I don’t usually pay a lot of attention to new features when an OS updates nowadays. But the other day I discovered the “photo shuffle” Lock Screen feature on my phone. Now every time I unlock my phone I see another random image. I picked nature as the subject. I am not sure what algorithm is picking the photos but the results are delightful.
How I spent some time today. Water rockets in the rain.
The Biggies spent some time this morning building rockets, we gave them a test in the rain this afternoon. Great Camera Work Hollie! The slo-mo voices in the class sound strange! pic.twitter.com/IiXBLzXkKd
— Banton Primary (@Banton_Pr) June 28, 2022
some long-needed updates to Videogrep
Click Bath is an audio ambient sauna, created by Hamish Lang
Simply click around, fiddle with some knobs, and make some noises!
via joe jenett
Hand stamped ‘Under Dubwood’, no other details. The sender clearly wished to remain anonymous.
Wandering around the internet in the insomniac hours I find Caught by the River an interesting gathering of nature, poetry & culture &:
Since 2014 I’ve been making “movies” with my flickr photos for the year. I make them with a script which downloads the years photos puts them together into a movie and, use to, add music. The Music bit is broken (https) so I downloaded some manually.
This year pretty much stopped in October, then I got covid in November and have not been out much since.
I also average the photos ( below) and montage them for the featured image. This year I made a version of the script to download wee square images for the montage (average & montage scripts here).
I enjoy both the process and watching my photos flickr by. I like the fact that I can easily tweek bit of the script or run the video creation again quickly to try out different speeds, music etc.
Create your own opera inspired song with Blob Opera - no music skills required ! A machine learning experiment by David Li in collaboration with Google Art...
I can’t imagine anyone not linking to this!
Book Title Poetry pic.twitter.com/HRchdqOV3Z
— Kenny Pieper (@kennypieper) May 9, 2020
Very cool indeed Kenny, I’ve done spine stories: photo of a pile of books with my class, & I think #ds106
you might like:
Which is pretty wonderful and I saw in @katexic newsletter
After seeing @adders on micro.blog posting some timelapse I though I might have another go. My first thought was to just use the feature built into phone.
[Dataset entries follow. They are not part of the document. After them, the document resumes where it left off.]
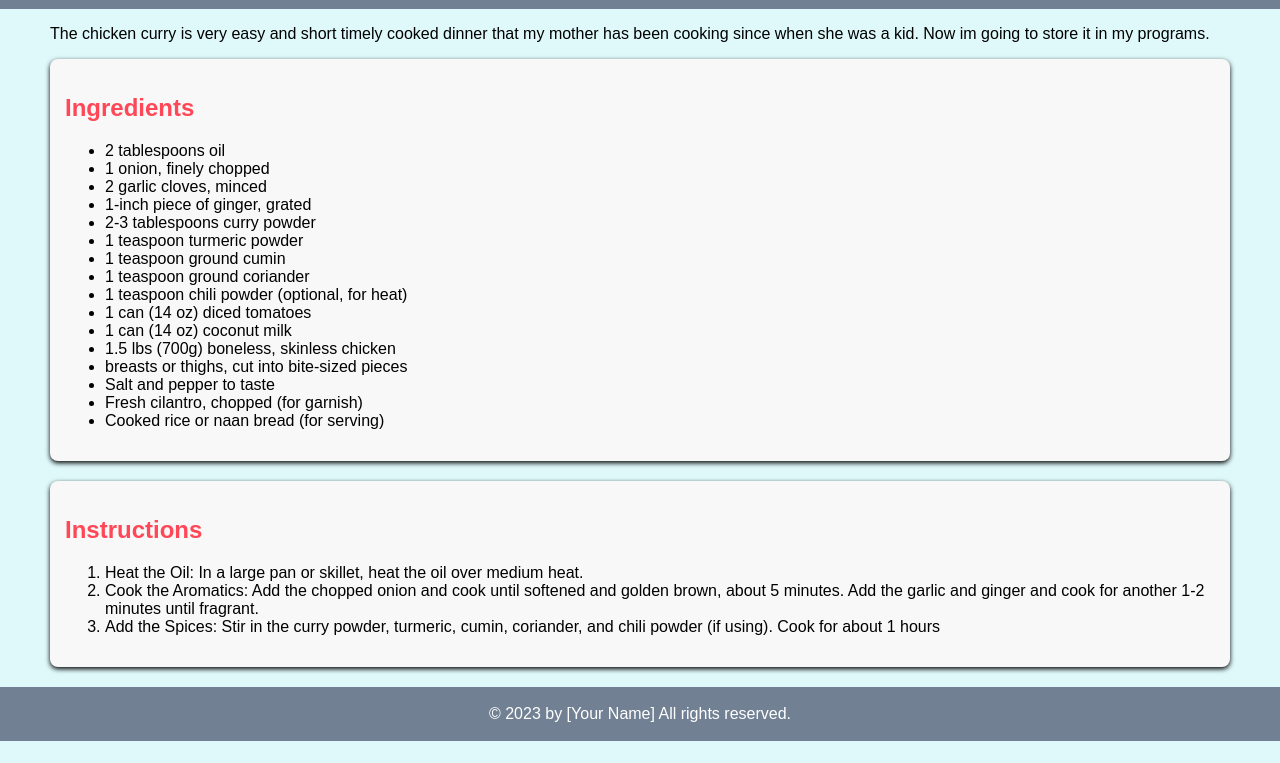
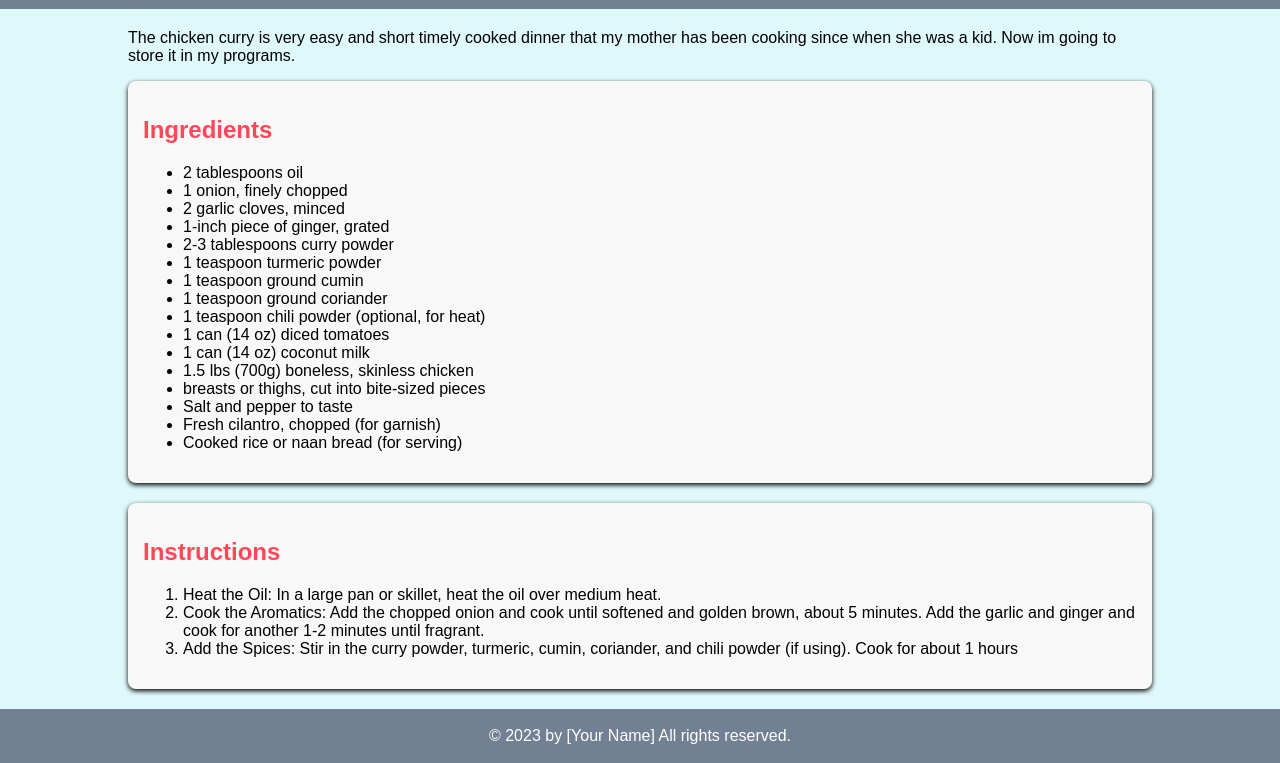
Before and after one commit to Arin-0/recipes, a plain HTML site: page index.html in a window 1280 px wide. Shown: the part 52-815 px from the top of the page. Drawn offline with Linux system fonts and the light colour scheme.

Commit message:
added margin and width

```diff
--- a/index.html
+++ b/index.html
@@ -23,8 +23,9 @@
             margin: 0;
         }
         main{
-            margin: 10px 50px;
-            padding: 0;
+            margin: 20px auto;
+            width: 80%;
+
         }
         .Introduction, .Ingredients, .Instructions{
             background-color: #f8f8f8;
```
I then though to repurpose a raspberry pi. This lead to the discovery that two of my PIs were at school leaving only one at home with a camera. This we zero had dome sterling service taking over 1 million pictures of the sky and stitching them into 122918 gifs and posting them to tumblr. I decommissioned that when tumblr started mistaking these for unsuitable photos.
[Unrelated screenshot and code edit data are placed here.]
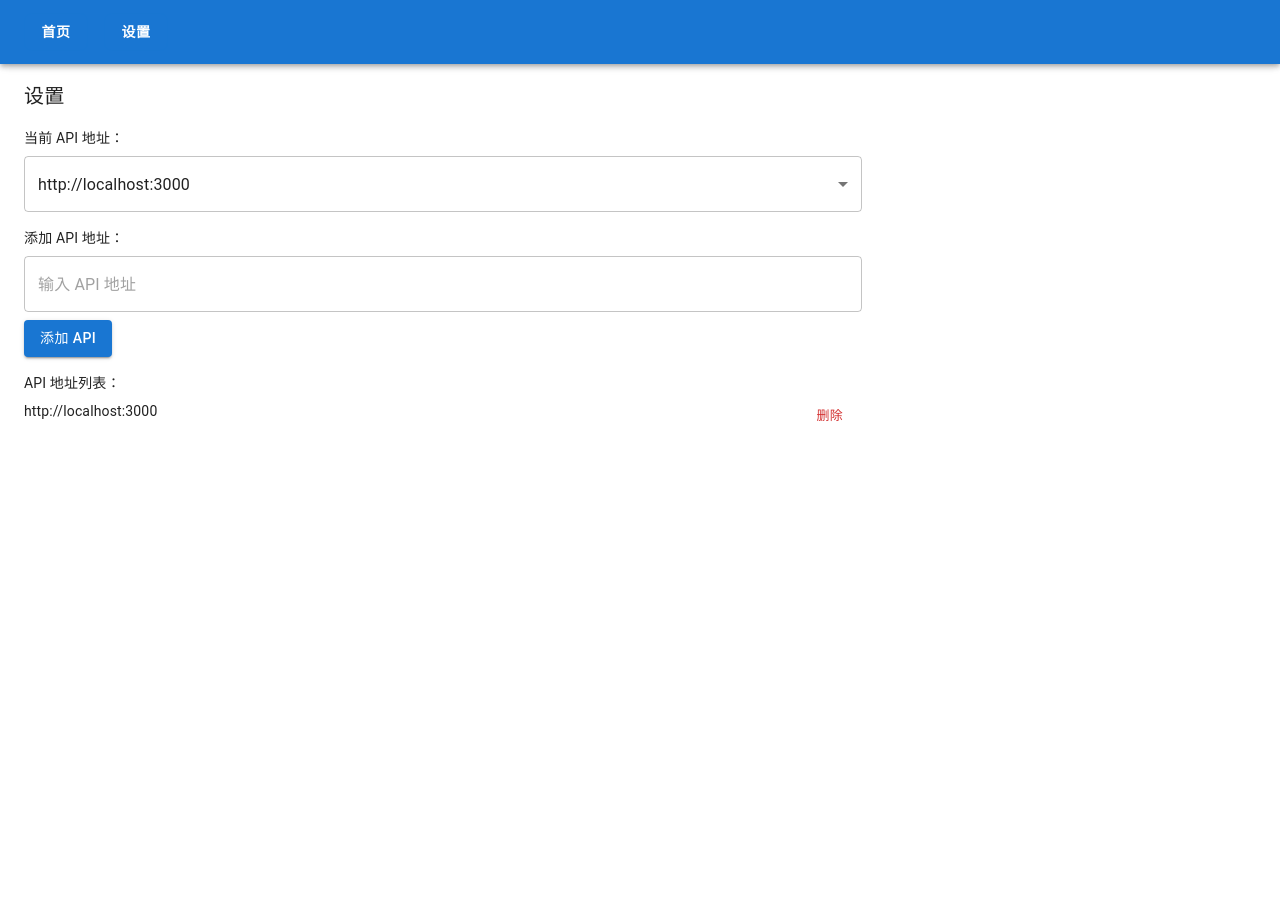
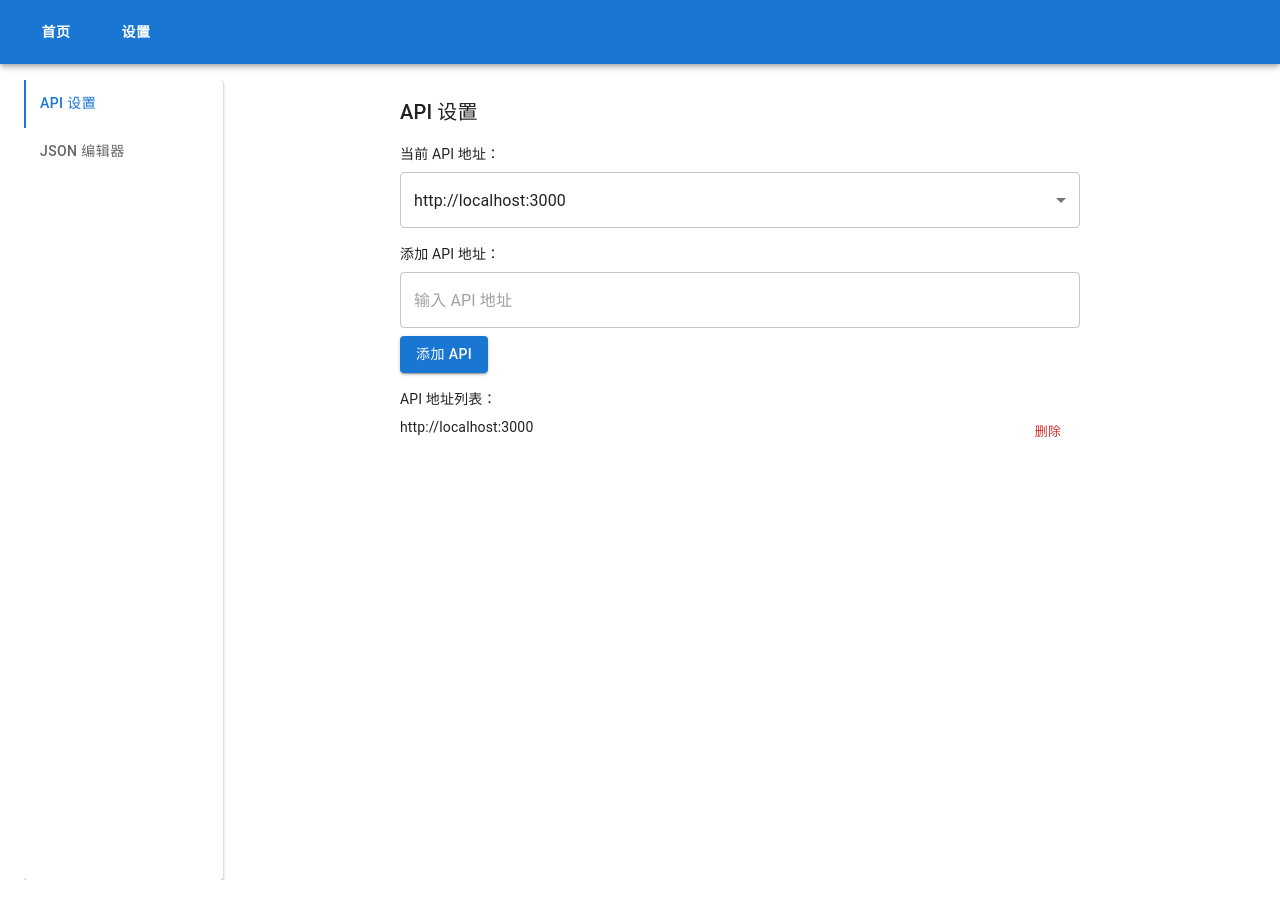
Before and after one commit to v2vv/linux-ops-script, a React (Vite) app in the folder frontend/: page / in a window 1280 px wide. Both pictures are taken after a click on the button "设置". Before the commit the page ends 800 px from the top, so only its background shows below. Built offline with nearby package versions, Linux system fonts and the light colour scheme.

Commit message:
增加了json编辑框

```diff
--- a/frontend/src/components/SettingsPage.jsx
+++ b/frontend/src/components/SettingsPage.jsx
@@ -6,27 +6,32 @@ import {
   MenuItem,
   TextField,
   Button,
+  Tabs,
+  Tab,
+  Paper,
 } from "@mui/material";
 
 const SettingsPage = ({ onUrlChange }) => {
-  // 从localStorage初始化状态
+  const [activeTab, setActiveTab] = useState(0);
   const [backendUrl, setBackendUrl] = useState(() => {
     return localStorage.getItem("backendUrl") || "http://localhost:3000";
   });
-
   const [apiList, setApiList] = useState(() => {
     const savedList = localStorage.getItem("apiList");
     return savedList ? JSON.parse(savedList) : ["http://localhost:3000"];
   });
+  const [newApi, setNewApi] = useState("");
+  // 新增JSON编辑器状态
+  const [jsonInput, setJsonInput] = useState(() => {
+    const savedJson = localStorage.getItem("jsonData");
+    return savedJson || "";
+  });
+  const [jsonError, setJsonError] = useState("");
 
-  const [newApi, setNewApi] = useState("");
-
-  // 当backendUrl变化时通知父组件
   useEffect(() => {
     onUrlChange && onUrlChange(backendUrl);
   }, [backendUrl, onUrlChange]);
 
-  // 持久化状态到localStorage
   useEffect(() => {
     localStorage.setItem("backendUrl", backendUrl);
   }, [backendUrl]);
@@ -35,35 +40,97 @@ const SettingsPage = ({ onUrlChange }) => {
     localStorage.setItem("apiList", JSON.stringify(apiList));
   }, [apiList]);
 
-  // 添加新的API地址
+  // 新增JSON保存效果
+  useEffect(() => {
+    localStorage.setItem("jsonData", jsonInput);
+  }, [jsonInput]);
+
   const handleAddApi = () => {
     if (newApi && !apiList.includes(newApi)) {
       const updatedList = [...apiList, newApi];
       setApiList(updatedList);
       setNewApi("");
 
-      // 如果是第一个API，自动设置为当前backendUrl
       if (updatedList.length === 1) {
         setBackendUrl(newApi);
       }
     }
   };
 
-  // 删除API地址
   const handleRemoveApi = (url) => {
     const updatedList = apiList.filter((api) => api !== url);
     setApiList(updatedList);
 
-    // 如果删除的是当前使用的API，则切换到列表第一个
     if (backendUrl === url) {
       const newUrl = updatedList.length > 0 ? updatedList[0] : "";
       setBackendUrl(newUrl);
     }
   };
 
+  // 新增JSON处理函数
+  const handleJsonChange = (e) => {
+    const value = e.target.value;
+    setJsonInput(value);
+    try {
+      if (value) {
+        JSON.parse(value);
+      }
+      setJsonError("");
+    } catch (error) {
+      setJsonError("无效的JSON格式");
+    }
+  };
+
+  const handleFormatJson = () => {
+    try {
+      const parsed = JSON.parse(jsonInput);
+      setJsonInput(JSON.stringify(parsed, null, 2));
+      setJsonError("");
+    } catch (error) {
+      setJsonError("格式化失败: " + error.message);
+    }
+  };
+
+  const handleTabChange = (event, newValue) => {
+    setActiveTab(newValue);
+  };
+
   return (
-    <Box sx={{ pr: "32%" }}>
-      <Typography variant="h6">设置</Typography>
+    <Box sx={{ display: "flex", height: "100vh", overflow: "hidden" }}>
+      {/* 左侧 Tab 导航栏 */}
+      <Paper
+        sx={{
+          width: 200,
+          flexShrink: 0,
+          display: "flex",
+          flexDirection: "column",
+          height: "100%",
+          borderRight: 1,
+          borderColor: "divider",
+        }}
+      >
+        <Tabs
+          orientation="vertical"
+          value={activeTab}
+          onChange={handleTabChange}
+          sx={{
+            flex: 1,
+            "& .MuiTabs-indicator": {
+              left: 0,
+              right: "auto",
+            },
+          }}
+        >
+          <Tab label="API 设置" sx={{ alignItems: "flex-start" }} />
+          <Tab label="JSON 编辑器" sx={{ alignItems: "flex-start" }} />
+        </Tabs>
+      </Paper>
+
+      {/* 右侧内容区域 */}
+      <Box sx={{ flex: 1, overflow: "auto", p: 2 }}>
+        {activeTab === 0 && (
+          <Box sx={{ maxWidth: "68%", mx: "auto" }}>
+            <Typography variant="h6">API 设置</Typography>
 
             <Typography variant="body2" sx={{ mt: 2 }}>
               当前 API 地址：
@@ -115,6 +182,55 @@ const SettingsPage = ({ onUrlChange }) => {
               </Box>
             ))}
           </Box>
+        )}
+
+        {activeTab === 1 && (
+          <Box sx={{ maxWidth: "68%", mx: "auto" }}>
+            <Typography variant="h6">JSON 编辑器</Typography>
+            <Typography variant="body1" sx={{ mt: 2 }}>
+              在此编辑JSON数据，内容会自动保存到本地存储
+            </Typography>
+
+            <TextField
+              fullWidth
+              multiline
+              minRows={10}
+              maxRows={20}
+              variant="outlined"
+              value={jsonInput}
+              onChange={handleJsonChange}
+              placeholder='输入JSON数据，例如: {"key": "value"}'
+              sx={{ mt: 2 }}
+              error={!!jsonError}
+              helperText={jsonError || " "}
+            />
+
+            <Box sx={{ display: "flex", gap: 2, mt: 2 }}>
+              <Button
+                variant="contained"
+                onClick={handleFormatJson}
+                disabled={!jsonInput}
+              >
+                格式化JSON
+              </Button>
+              <Button
+                variant="outlined"
+                onClick={() => setJsonInput("")}
+                disabled={!jsonInput}
+              >
+                清空
+              </Button>
+            </Box>
+
+            {!jsonError && jsonInput && (
+              <Typography variant="body2" color="success.main" sx={{ mt: 1 }}>
+                JSON数据有效且已保存
+              </Typography>
+            )}
+          </Box>
+        )}
+      </Box>
+    </Box>
   );
 };
 
```
Lines whose indentation alone changed are shown as unchanged.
My first idea were just write a simple bash script that would take a pic and copy it to my mac. I’ve done that before, just need to timestamp the image names. Then I found RPi-Cam-Web-Interface. This is really cool. It turns your pi into a camera and a webserver where you can control the camera and download the photos.
I am fairly used to setting up a headless pi and getting on my WiFi now. So the next step was just to follow all the instructions from the RPi-Cam-Web-Interface page. The usual fairly incomprehensible stuff in the terminal ensued. All worked fine though.
I then downloaded the folder full of images onto my mac and stitched them together with ffmpeg.
ffmpeg is a really complex beast, I think this worked ok:
make a list of the files with
for f in *.jpg; do echo "file '$f'" >> mylist.txt; done
then stitch them together:
ffmpeg -r 10 -f concat -i mylist.txt -c:v libx264 -pix_fmt yuv420p out.mp4
I messed about quite a bit, resizing the images before starting made for a smaller move and finally I
ffmpeg -i out.mp -vf scale=720:-2 outscaled.mp4
To make an even smaller version.
I am now on the look out for more interesting weather or a good sunset.